Then we looked for the following qualities:
- how dependable is it
- how versatile is it for time-strapped teachers
- does it differentiate for the varied needs of students and teacher
- do educators like it (fairly subjective, but there you have it)
- how did it work when exposed to your students
- was it easy to use and intuitive to learn
- did it fulfill promises and expectations
- has it become a beloved tool in your classes or a failed experiment
Here are the 2018 Best-in-Category and Honorable Mentions for the following Categories:
Winners: Please grab your award from this page.
This was so close. The four nominees are all popular, that was clear from voting:
Honorable Mention: Alice Keeler
The one I thought would win, didn’t, which shows me how things are changing in classrooms.
Winner: Google Forms
Honorable Mention: Nearpod
When I first posted the poll, I hadn’t included the name that ultimately won. But it got so many write-ins that I took the unusual step of adding it and it became the runaway favorite.
Winner: Class Dojo
Honorable Mention: Remind
The two winners are perennial favorites during December’s Hour of Code and are many teachers go-to resource to teach coding:
Honorable Mention: Scratch
The winner is not the most robust of notetaking tools but it is flexible and does everything most people need. That it won tells me a lot about how people choose their notetaking tool. I use it constantly.
Winner: Google Keep
Honorable Mention: Notability
Digital Storytelling Tool
These two are excellent choices. Teachers and students couldn’t do better than using either of these for digital storytelling.
Winner: Adobe Spark
Honorable Mention: Storyboard That!
There are so many online keyboarding options but the two that won–well, one is an iconic leader in the category and the other is a bit of a newcomer that’s doing a great job. Neither choice surprises me:
Winner: Type to Learn
Honorable Mention: Type Dojo
Learning Management System
Here again, the winners didn’t surprise me. One is a crowd favorite and the other is probably the most robust, versatile, and all-inclusive LMS around:

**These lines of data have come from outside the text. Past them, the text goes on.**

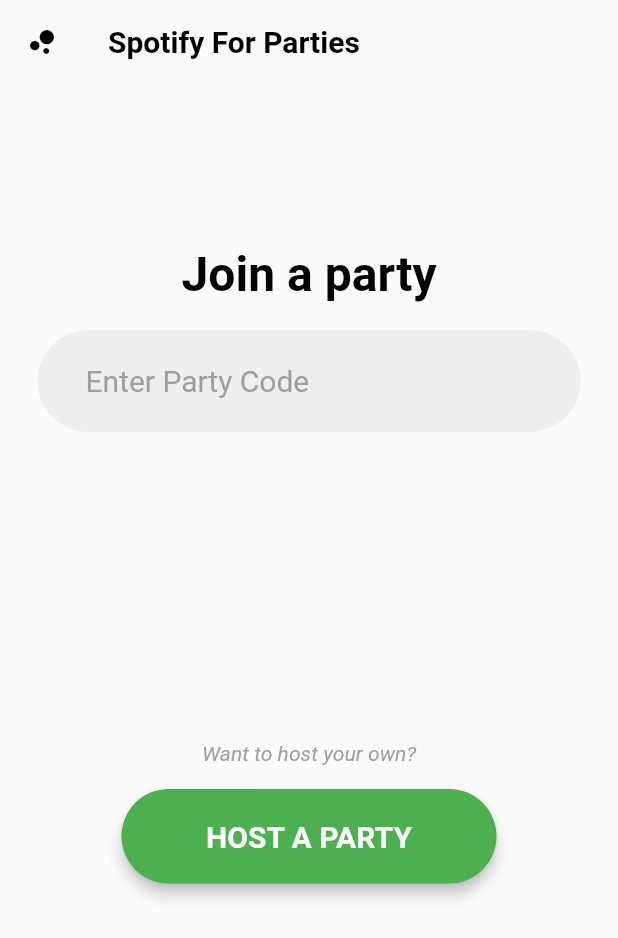
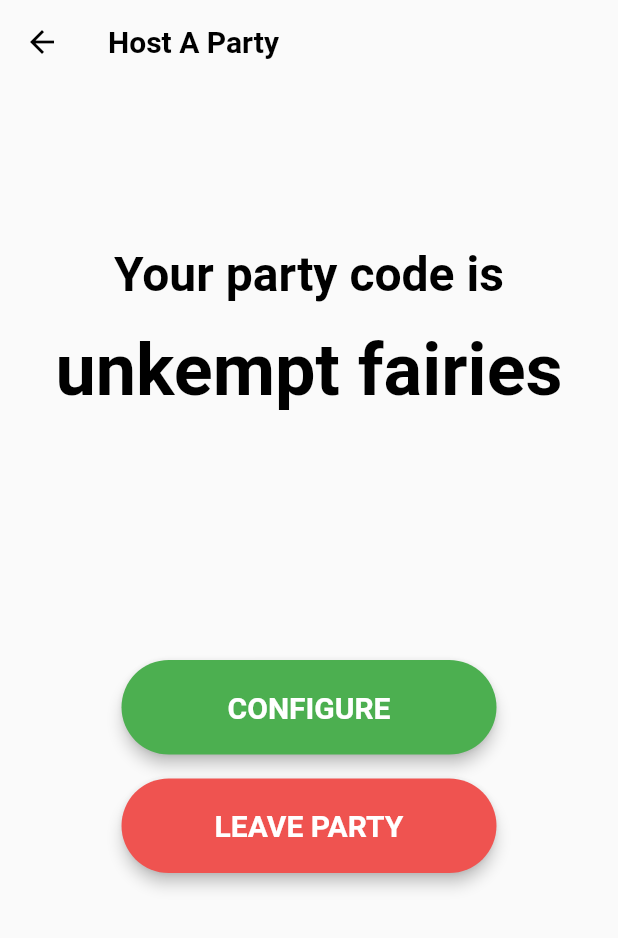
Before and after one commit to qjack001/Party-Queue-App, a Flutter app: the screen it shows after launch, after a tap on "HOST A PARTY", on a phone screen of 412 x 824 dp. Shown: the top 938 px of the screen. Run offline on Flutter 3.47's test engine with Material 2 defaults, Android fonts, the phone set to English and light mode, and no system bars.

Commit message:
Created HostPage
Added the page for the host when creating a party

```diff
--- a/party_queue/lib/homePage.dart
+++ b/party_queue/lib/homePage.dart
@@ -1,6 +1,7 @@
 import 'package:flutter/material.dart';
 import 'partyCode.dart';
 import 'uiElements.dart';
+import 'hostPage.dart';
 
 ///
 /// Home page for app
@@ -89,7 +90,6 @@ class HomePageState extends State<HomePage>
 								"Want to host your own?",
 								style: new TextStyle
 								(
-									fontStyle: FontStyle.italic,
 									color: Colors.grey,
 								)
 							),
@@ -101,7 +101,11 @@ class HomePageState extends State<HomePage>
 						text: "HOST A PARTY",
 						onPressed: ()
 						{
-							//TODO: goto host page
+							Navigator.push
+							(
+								context,
+								new MaterialPageRoute(builder: (context) => new HostPage())
+							);
 						}
 					),
 
--- /dev/null
+++ b/party_queue/lib/hostPage.dart
@@ -0,0 +1,80 @@
+import 'package:flutter/material.dart';
+import 'partyCode.dart';
+import 'uiElements.dart';
+
+///
+/// The page for hosting a party
+///
+/// @title HostPage
+/// @author Jack Guinane
+/// @company Wolfhaus
+/// @date 2018-05-19
+///
+
+/// Stateful Widget that calls the HostPageState
+class HostPage extends StatefulWidget
+{
+	HostPage({Key key, this.title}) : super(key: key);
+	final String title;
+
+	@override
+	HostPageState createState() => new HostPageState();
+}
+
+/// Builds the host page scaffold
+class HostPageState extends State<HostPage>
+{
+	String partyCode;
+
+	@override
+	void initState()
+	{
+		super.initState();
+  		partyCode = PartyCode.getCode(2356); //TODO: get new random number and initiate a party
+	}
+
+	@override
+	Widget build(BuildContext context)
+	{
+		return new Scaffold
+		(
+			appBar: getAppBar(title: "Host A Party",),
+
+			body: new ListView
+			(
+				physics: new ClampingScrollPhysics(),
+				children: <Widget>
+				[
+					new SizedBox(height: 100.0,),
+
+					getTitle(text: "Your party code is"),
+
+					getTitle(text: partyCode, size: 48.0),
+
+					new SizedBox(height: 150.0,), //TODO: shrink on resize
+
+					getButton //configure button
+					(
+						text: "CONFIGURE",
+						onPressed: ()
+						{
+							//TODO: goto configure page
+						}
+					),
+
+					getButton //leave button
+					(
+						text: "LEAVE PARTY",
+						color: Colors.red[400],
+						onPressed: ()
+						{
+							Navigator.pop(context);
+						}
+					),
+
+					new SizedBox(height: 10.0,),
+				],
+			)
+		);
+	}
+}
--- a/party_queue/lib/uiElements.dart
+++ b/party_queue/lib/uiElements.dart
@@ -43,6 +43,9 @@ Widget getButton({text: "", color: Colors.green, Function onPressed})
 {
 	return new Center
 	(
+		child: new Padding
+		(
+			padding: EdgeInsets.all(8.0),
 			child: new RawMaterialButton
 			(
 				constraints: new BoxConstraints(minWidth: 250.0),
@@ -61,6 +64,7 @@ Widget getButton({text: "", color: Colors.green, Function onPressed})
 					),
 					onPressed: onPressed,
 					shape: new RoundedRectangleBorder(borderRadius: new BorderRadius.circular(40.0)),
+			),
 		),
 	);
 }
```
Lines whose indentation alone changed are shown as unchanged.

Winner: Google Classroom
Honorable Mention: Canvas
Lesson planning is no longer about templates. The winners in this category are stand-outs in providing and linking valuable resources to make lesson planning faster and easier for teachers:
Honorable Mention: CK-12

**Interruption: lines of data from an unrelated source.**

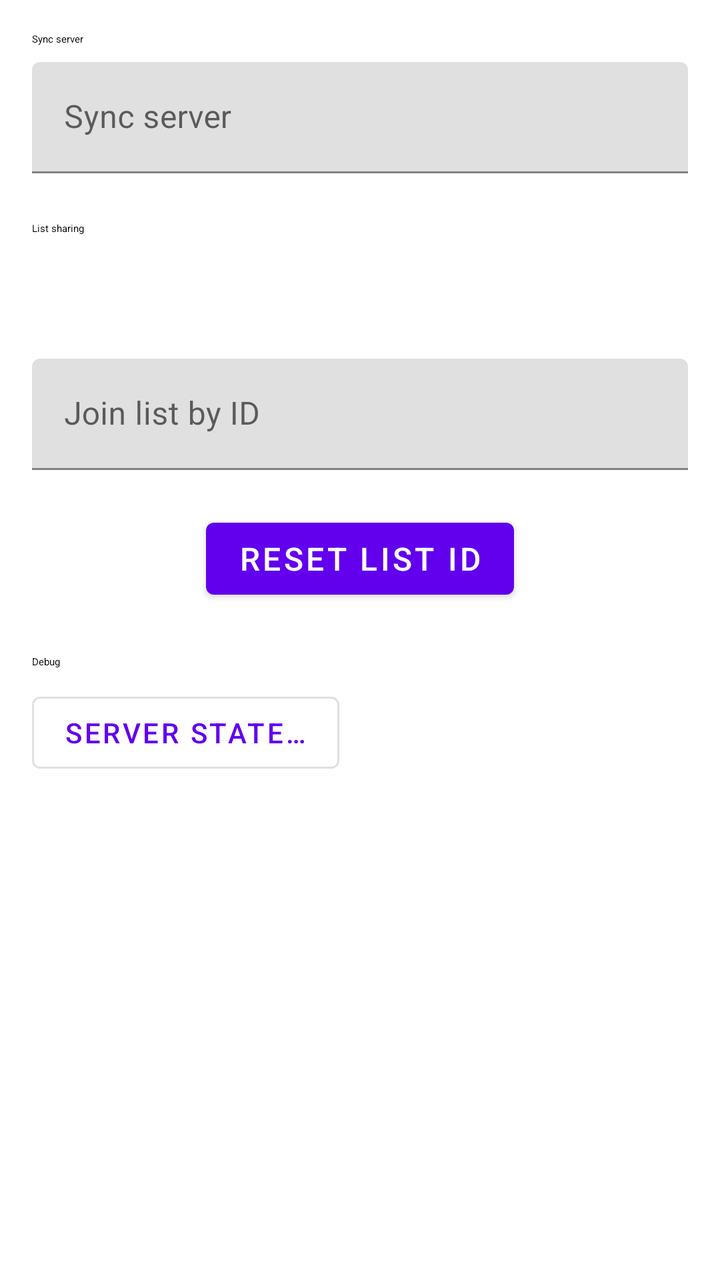
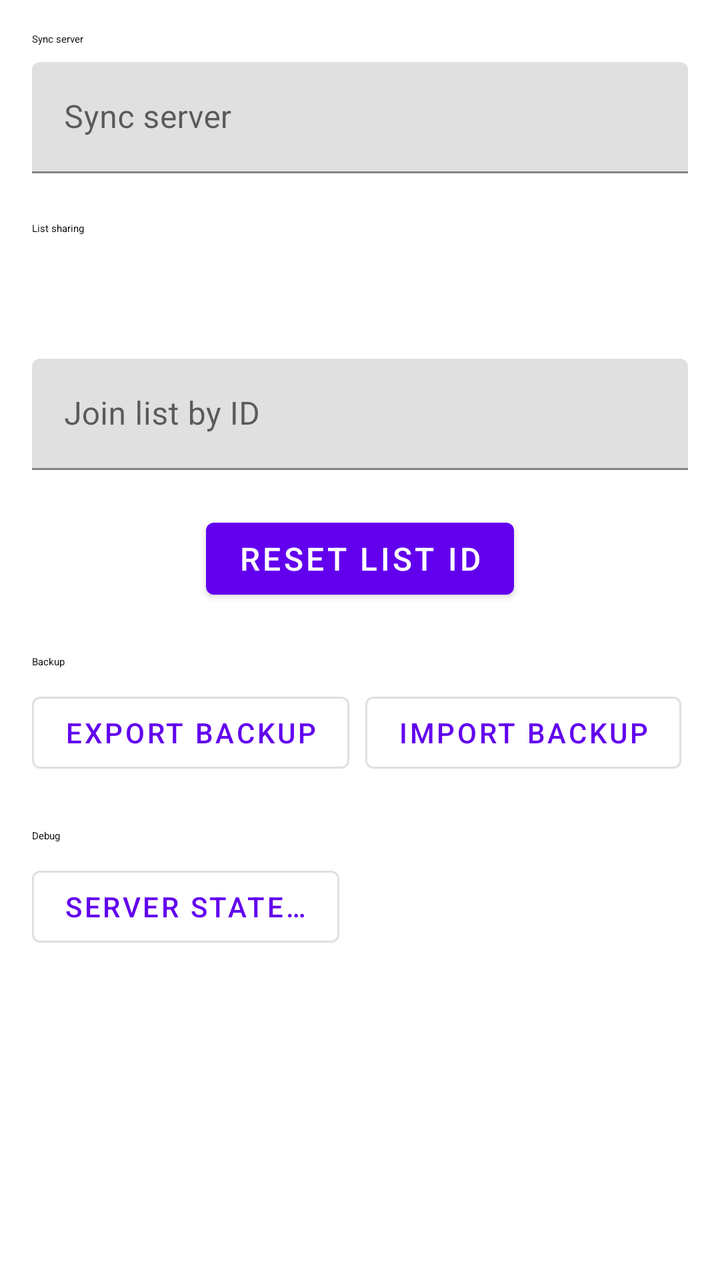

The first picture is an Android layout as it rendered before a commit; the second is the same layout after the commit. The layout source and the unified diff follow.
<!-- AndroidManifest.xml: activity theme Theme.QuickShopper3k -->
<!-- res/layout/activity_settings.xml -->
<?xml version="1.0" encoding="utf-8" ?>
<LinearLayout
    xmlns:android="http://schemas.android.com/apk/res/android"
    xmlns:app="http://schemas.android.com/apk/res-auto"
    android:layout_width="match_parent"
    android:layout_height="match_parent"
    android:orientation="vertical"
    android:padding="16dp"
    android:fitsSystemWindows="true"
>

    <TextView
        android:layout_width="wrap_content"
        android:layout_height="wrap_content"
        android:text="@string/sync_server"
        android:textAppearance="?attr/textAppearanceBodyLarge"
        android:layout_marginBottom="8dp"
    />

    <com.google.android.material.textfield.TextInputLayout
        android:layout_width="match_parent"
        android:layout_height="wrap_content"
    >

        <com.google.android.material.textfield.TextInputEditText
            android:id="@+id/syncServerUriInput"
            android:layout_width="match_parent"
            android:layout_height="wrap_content"
            android:hint="@string/sync_server_hint"
            android:inputType="textUri"
        />

    </com.google.android.material.textfield.TextInputLayout>

    <TextView
        android:layout_width="wrap_content"
        android:layout_height="wrap_content"
        android:text="@string/sync_sharing"
        android:textAppearance="?attr/textAppearanceBodyLarge"
        android:layout_marginTop="24dp"
        android:layout_marginBottom="8dp"
    />

    <TextView
        android:id="@+id/listIdDisplay"
        android:layout_width="match_parent"
        android:layout_height="wrap_content"
        android:layout_marginBottom="16dp"
        android:textSize="16sp"
        android:textColor="?android:attr/textColorPrimary"
        android:fontFamily="monospace"
        android:clickable="true"
        android:focusable="true"
        android:background="?attr/selectableItemBackground"
        android:padding="8dp"
    />

    <com.google.android.material.textfield.TextInputLayout
        android:id="@+id/joinListInputLayout"
        android:layout_width="match_parent"
        android:layout_height="wrap_content"
        app:errorEnabled="true"
    >

        <com.google.android.material.textfield.TextInputEditText
            android:id="@+id/joinListInput"
            android:layout_width="match_parent"
            android:layout_height="wrap_content"
            android:hint="@string/join_list_hint"
            android:inputType="text"
            android:maxLines="1"
        />

    </com.google.android.material.textfield.TextInputLayout>

    <com.google.android.material.button.MaterialButton
        android:id="@+id/resetListIdButton"
        style="@style/Widget.MaterialComponents.Button"
        android:layout_width="wrap_content"
        android:layout_height="wrap_content"
        android:layout_gravity="center_horizontal"
        android:text="@string/reset_list_id"
        android:textSize="16sp"
        android:textColor="?attr/colorOnPrimary"
        app:backgroundTint="?attr/colorPrimary"
    />

    <TextView
        android:layout_width="wrap_content"
        android:layout_height="wrap_content"
        android:text="@string/debug"
        android:textAppearance="?attr/textAppearanceBodyLarge"
        android:layout_marginTop="24dp"
        android:layout_marginBottom="8dp"
    />

    <com.google.android.material.button.MaterialButton
        android:id="@+id/debugButton"
        style="@style/Widget.MaterialComponents.Button.OutlinedButton"
        android:layout_width="wrap_content"
        android:layout_height="wrap_content"
        android:layout_gravity="start"
        android:text="@string/debug_server_state"
    />

</LinearLayout>
<!-- resources referenced by this layout -->
<resources>
  <string name="debug">Debug</string>
  <string name="debug_server_state">Server state…</string>
  <string name="join_list_hint">Join list by ID</string>
  <string name="reset_list_id">Reset list ID</string>
  <string name="sync_server">Sync server</string>
  <string name="sync_server_hint">Sync server</string>
  <string name="sync_sharing">List sharing</string>
  <style name="Theme.QuickShopper3k" parent="Theme.MaterialComponents.DayNight.DarkActionBar">
          
          <item name="colorPrimary">@color/purple_500</item>
          <item name="colorPrimaryVariant">@color/purple_700</item>
          <item name="colorOnPrimary">@color/white</item>
          
          <item name="colorSecondary">@color/teal_200</item>
          <item name="colorSecondaryVariant">@color/teal_700</item>
          <item name="colorOnSecondary">@color/black</item>
          
          <item name="android:statusBarColor">?attr/colorPrimaryVariant</item>
          
      </style>
  <color name="purple_500">#FF6200EE</color>
  <color name="purple_700">#FF3700B3</color>
  <color name="white">#FFFFFFFF</color>
  <color name="teal_200">#FF03DAC5</color>
  <color name="teal_700">#FF018786</color>
  <color name="black">#FF000000</color>
</resources>

<!-- the commit's change to res/layout/activity_settings.xml (unified diff, before → after) -->
@@ -88,9 +88,45 @@
     <TextView
         android:layout_width="wrap_content"
         android:layout_height="wrap_content"
+        android:text="@string/backup"
+        android:textAppearance="?attr/textAppearanceBodyLarge"
+        android:layout_marginTop="24dp"
+        android:layout_marginBottom="8dp"
+    />
+
+    <LinearLayout
+        android:layout_width="match_parent"
+        android:layout_height="wrap_content"
+        android:orientation="horizontal"
+        android:gravity="start"
+        android:layout_marginBottom="8dp"
+    >
+
+        <com.google.android.material.button.MaterialButton
+            android:id="@+id/exportBackupButton"
+            style="@style/Widget.MaterialComponents.Button.OutlinedButton"
+            android:layout_width="wrap_content"
+            android:layout_height="wrap_content"
+            android:layout_marginEnd="8dp"
+            android:text="@string/export_backup"
+        />
+
+        <com.google.android.material.button.MaterialButton
+            android:id="@+id/importBackupButton"
+            style="@style/Widget.MaterialComponents.Button.OutlinedButton"
+            android:layout_width="wrap_content"
+            android:layout_height="wrap_content"
+            android:text="@string/import_backup"
+        />
+
+    </LinearLayout>
+
+    <TextView
+        android:layout_width="wrap_content"
+        android:layout_height="wrap_content"
         android:text="@string/debug"
         android:textAppearance="?attr/textAppearanceBodyLarge"
-        android:layout_marginTop="24dp"
+        android:layout_marginTop="16dp"
         android:layout_marginBottom="8dp"
     />
 
<!-- resource entries referenced after the edit -->
@@ -1,7 +1,10 @@
 <!-- resources referenced by this layout -->
 <resources>
+  <string name="backup">Backup</string>
   <string name="debug">Debug</string>
   <string name="debug_server_state">Server state…</string>
+  <string name="export_backup">Export backup</string>
+  <string name="import_backup">Import backup</string>
   <string name="join_list_hint">Join list by ID</string>
   <string name="reset_list_id">Reset list ID</string>
   <string name="sync_server">Sync server</string>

Developers are doing an amazing job building apps to support math. These are two of the best–no surprise they won:
Honorable Mention: EquatIO
This one may surprise you. One is a long-time category leader but the other is one I wasn’t familiar with until readers pointed it out to me. And then they all voted for it!
Honorable Mention: CommonLit
This was a new category, added because of the burgeoning interest by educators in Social Emotional Learning. All nominees were wonderful but two stood out:
Honorable Mention: Kiddom
There is such a need for tools in this category and the two winners do a great job of filling an important need:
Honorable Mention: Open Dyslexic
Video Creation Tools
This is probably one of several fast-growing categories in education. The two winners are both great choices:
Honorable Mention: YouTube Live
I have tried an endless number of virtual teaching tools–all of those nominated. You can’t go wrong with the two winners:
Winner: Google Hangouts
Honorable Mention: Zoom
Both of these are excellent choices for your school writing program:
Honorable Mention: Quill
Hearty congratulations to all of our winners!
Jacqui Murray has been teaching K-18 technology for 30 years. She is the editor/author of over a hundred tech ed resources including a K-12 technology curriculum, K-8 keyboard curriculum, K-8 Digital Citizenship curriculum. She is an adjunct professor in tech ed, Master Teacher, webmaster for four blogs, an Amazon Vine Voice reviewer, CSTA presentation reviewer, freelance journalist on tech ed topics, contributor to NEA Today and TeachHUB, and author of the tech thriller, Twenty-four Days. You can find her resources at Structured Learning.